### Required work:
Lines with the word "determined" in them must be copied from the records below.

### Task input:
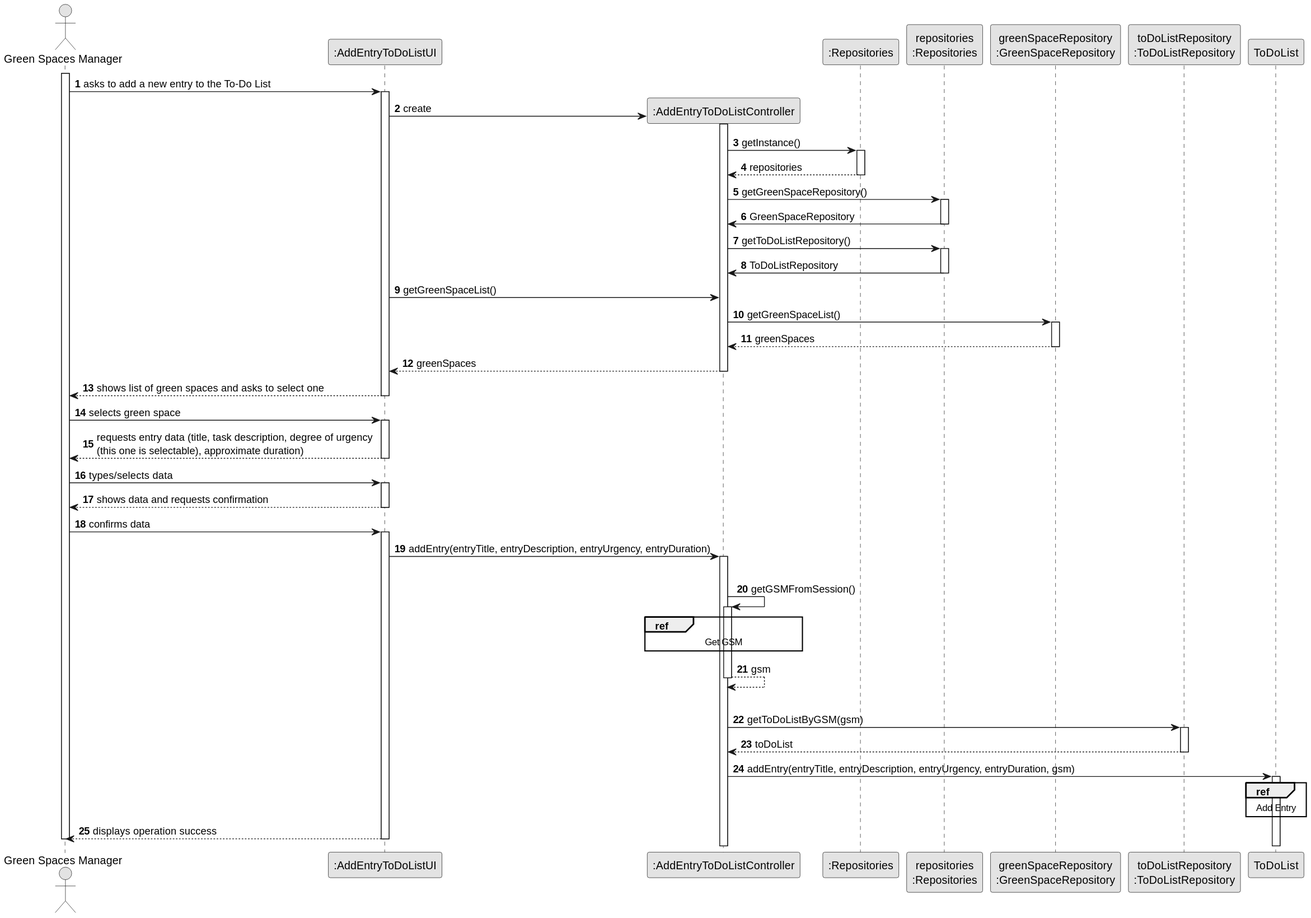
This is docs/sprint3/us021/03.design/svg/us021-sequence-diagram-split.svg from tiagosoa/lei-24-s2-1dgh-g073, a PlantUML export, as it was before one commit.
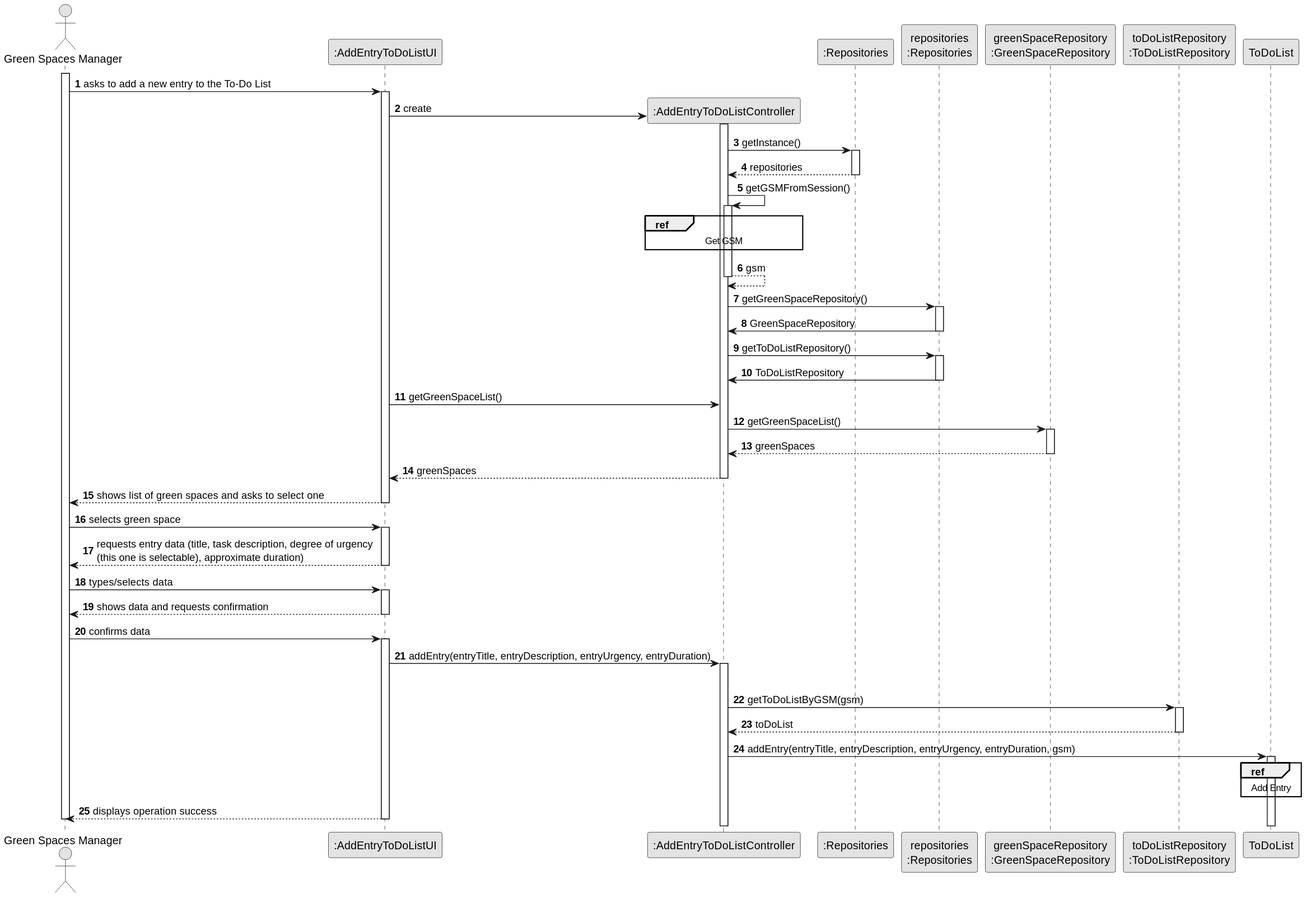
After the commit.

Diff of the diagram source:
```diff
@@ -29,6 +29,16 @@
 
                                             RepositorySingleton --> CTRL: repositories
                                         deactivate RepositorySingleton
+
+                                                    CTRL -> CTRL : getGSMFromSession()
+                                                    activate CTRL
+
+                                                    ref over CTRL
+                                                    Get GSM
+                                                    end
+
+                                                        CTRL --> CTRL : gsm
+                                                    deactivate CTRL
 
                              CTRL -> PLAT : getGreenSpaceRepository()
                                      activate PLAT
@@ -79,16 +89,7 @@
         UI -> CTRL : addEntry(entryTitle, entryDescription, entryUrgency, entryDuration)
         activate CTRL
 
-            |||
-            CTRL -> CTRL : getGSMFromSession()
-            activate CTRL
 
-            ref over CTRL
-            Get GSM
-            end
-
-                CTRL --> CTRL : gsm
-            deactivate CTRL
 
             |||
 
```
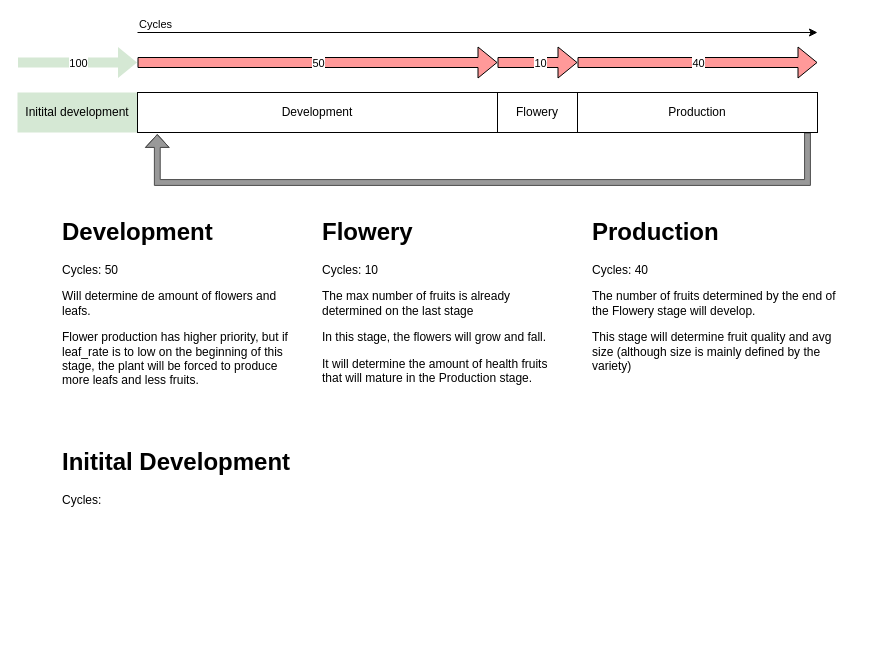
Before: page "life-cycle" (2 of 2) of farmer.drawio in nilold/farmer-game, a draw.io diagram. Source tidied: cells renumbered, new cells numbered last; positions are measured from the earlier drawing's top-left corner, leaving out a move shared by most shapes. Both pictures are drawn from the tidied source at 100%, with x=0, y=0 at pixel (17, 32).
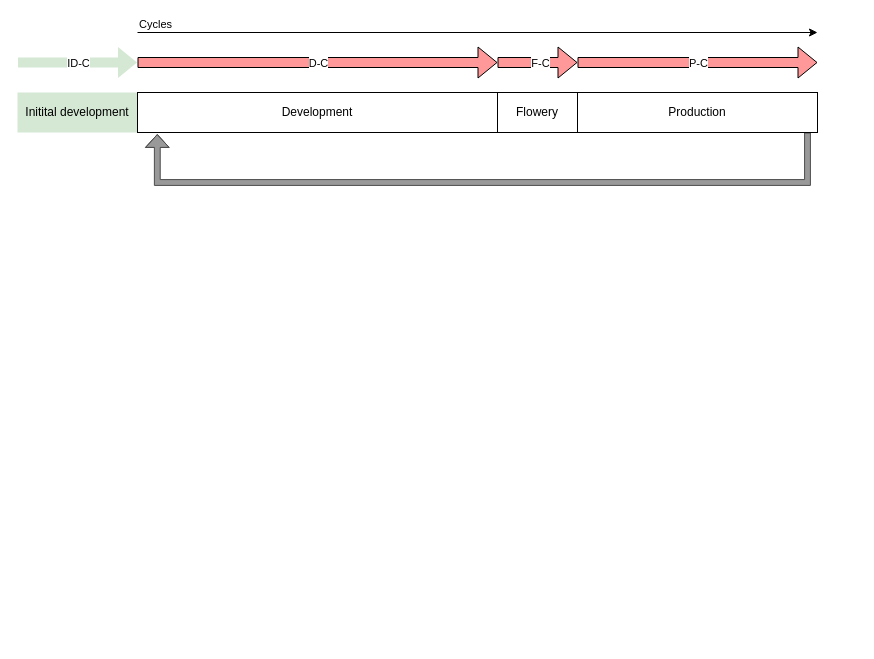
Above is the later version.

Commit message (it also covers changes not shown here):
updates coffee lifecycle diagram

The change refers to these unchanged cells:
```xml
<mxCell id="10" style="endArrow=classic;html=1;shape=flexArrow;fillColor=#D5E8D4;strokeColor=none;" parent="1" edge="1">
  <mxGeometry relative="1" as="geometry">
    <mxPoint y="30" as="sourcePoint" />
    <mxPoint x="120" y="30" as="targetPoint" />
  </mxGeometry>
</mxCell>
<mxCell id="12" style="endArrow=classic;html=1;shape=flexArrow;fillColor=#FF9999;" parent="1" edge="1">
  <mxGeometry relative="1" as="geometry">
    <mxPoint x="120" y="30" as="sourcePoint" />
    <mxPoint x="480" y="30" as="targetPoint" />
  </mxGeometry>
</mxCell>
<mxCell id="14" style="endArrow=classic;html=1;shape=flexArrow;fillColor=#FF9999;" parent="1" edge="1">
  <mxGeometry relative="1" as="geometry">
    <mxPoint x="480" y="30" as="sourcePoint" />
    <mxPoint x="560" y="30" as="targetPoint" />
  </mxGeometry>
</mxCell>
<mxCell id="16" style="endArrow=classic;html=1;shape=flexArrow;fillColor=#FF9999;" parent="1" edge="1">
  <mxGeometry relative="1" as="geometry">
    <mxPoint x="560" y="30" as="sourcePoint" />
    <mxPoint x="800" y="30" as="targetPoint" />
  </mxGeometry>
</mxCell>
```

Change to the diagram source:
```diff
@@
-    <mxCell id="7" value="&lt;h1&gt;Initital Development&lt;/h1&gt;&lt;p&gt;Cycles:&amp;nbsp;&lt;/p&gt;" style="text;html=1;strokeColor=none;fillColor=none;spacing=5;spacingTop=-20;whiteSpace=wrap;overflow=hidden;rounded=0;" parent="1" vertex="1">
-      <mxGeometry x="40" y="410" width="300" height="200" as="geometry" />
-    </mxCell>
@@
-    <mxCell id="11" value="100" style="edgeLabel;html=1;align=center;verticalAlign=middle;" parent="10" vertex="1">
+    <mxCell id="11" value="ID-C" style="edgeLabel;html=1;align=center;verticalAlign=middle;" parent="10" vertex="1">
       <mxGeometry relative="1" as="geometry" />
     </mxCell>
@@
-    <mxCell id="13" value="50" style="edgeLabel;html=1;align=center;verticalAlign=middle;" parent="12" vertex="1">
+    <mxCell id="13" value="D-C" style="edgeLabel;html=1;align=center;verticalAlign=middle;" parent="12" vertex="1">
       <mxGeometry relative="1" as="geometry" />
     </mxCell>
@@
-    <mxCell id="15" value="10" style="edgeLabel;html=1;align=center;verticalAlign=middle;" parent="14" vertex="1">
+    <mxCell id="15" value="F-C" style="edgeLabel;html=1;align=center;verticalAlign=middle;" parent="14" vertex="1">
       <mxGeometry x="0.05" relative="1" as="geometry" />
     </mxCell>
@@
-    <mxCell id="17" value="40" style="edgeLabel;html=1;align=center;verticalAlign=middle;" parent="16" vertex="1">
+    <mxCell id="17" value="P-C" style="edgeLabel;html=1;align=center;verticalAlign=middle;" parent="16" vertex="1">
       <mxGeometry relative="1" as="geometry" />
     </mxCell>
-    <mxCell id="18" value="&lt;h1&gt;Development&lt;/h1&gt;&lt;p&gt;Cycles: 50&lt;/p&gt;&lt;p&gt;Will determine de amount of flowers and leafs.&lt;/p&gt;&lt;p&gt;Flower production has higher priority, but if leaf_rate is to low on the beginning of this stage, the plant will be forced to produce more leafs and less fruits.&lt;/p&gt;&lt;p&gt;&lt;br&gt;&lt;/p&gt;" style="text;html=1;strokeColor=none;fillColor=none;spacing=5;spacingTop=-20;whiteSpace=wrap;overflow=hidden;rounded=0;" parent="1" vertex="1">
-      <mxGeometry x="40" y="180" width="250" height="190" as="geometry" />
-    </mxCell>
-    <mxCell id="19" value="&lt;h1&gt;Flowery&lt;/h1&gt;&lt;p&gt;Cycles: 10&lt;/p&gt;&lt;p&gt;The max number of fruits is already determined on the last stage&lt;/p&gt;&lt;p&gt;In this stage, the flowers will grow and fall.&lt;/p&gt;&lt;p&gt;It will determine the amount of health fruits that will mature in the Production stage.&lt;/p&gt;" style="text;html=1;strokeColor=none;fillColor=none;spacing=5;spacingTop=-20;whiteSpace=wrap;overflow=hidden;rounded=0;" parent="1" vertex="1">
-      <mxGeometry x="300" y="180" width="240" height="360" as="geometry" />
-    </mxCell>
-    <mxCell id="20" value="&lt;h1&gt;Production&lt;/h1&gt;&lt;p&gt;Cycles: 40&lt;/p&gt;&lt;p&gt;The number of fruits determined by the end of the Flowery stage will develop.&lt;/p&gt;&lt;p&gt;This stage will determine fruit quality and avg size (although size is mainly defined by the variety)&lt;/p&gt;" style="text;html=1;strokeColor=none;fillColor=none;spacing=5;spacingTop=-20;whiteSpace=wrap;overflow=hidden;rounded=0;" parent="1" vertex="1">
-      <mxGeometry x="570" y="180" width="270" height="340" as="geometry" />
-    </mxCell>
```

### Output of the exercise:
-    <mxCell id="19" value="&lt;h1&gt;Flowery&lt;/h1&gt;&lt;p&gt;Cycles: 10&lt;/p&gt;&lt;p&gt;The max number of fruits is already determined on the last stage&lt;/p&gt;&lt;p&gt;In this stage, the flowers will grow and fall.&lt;/p&gt;&lt;p&gt;It will determine the amount of health fruits that will mature in the Production stage.&lt;/p&gt;" style="text;html=1;strokeColor=none;fillColor=none;spacing=5;spacingTop=-20;whiteSpace=wrap;overflow=hidden;rounded=0;" parent="1" vertex="1">
-    <mxCell id="20" value="&lt;h1&gt;Production&lt;/h1&gt;&lt;p&gt;Cycles: 40&lt;/p&gt;&lt;p&gt;The number of fruits determined by the end of the Flowery stage will develop.&lt;/p&gt;&lt;p&gt;This stage will determine fruit quality and avg size (although size is mainly defined by the variety)&lt;/p&gt;" style="text;html=1;strokeColor=none;fillColor=none;spacing=5;spacingTop=-20;whiteSpace=wrap;overflow=hidden;rounded=0;" parent="1" vertex="1">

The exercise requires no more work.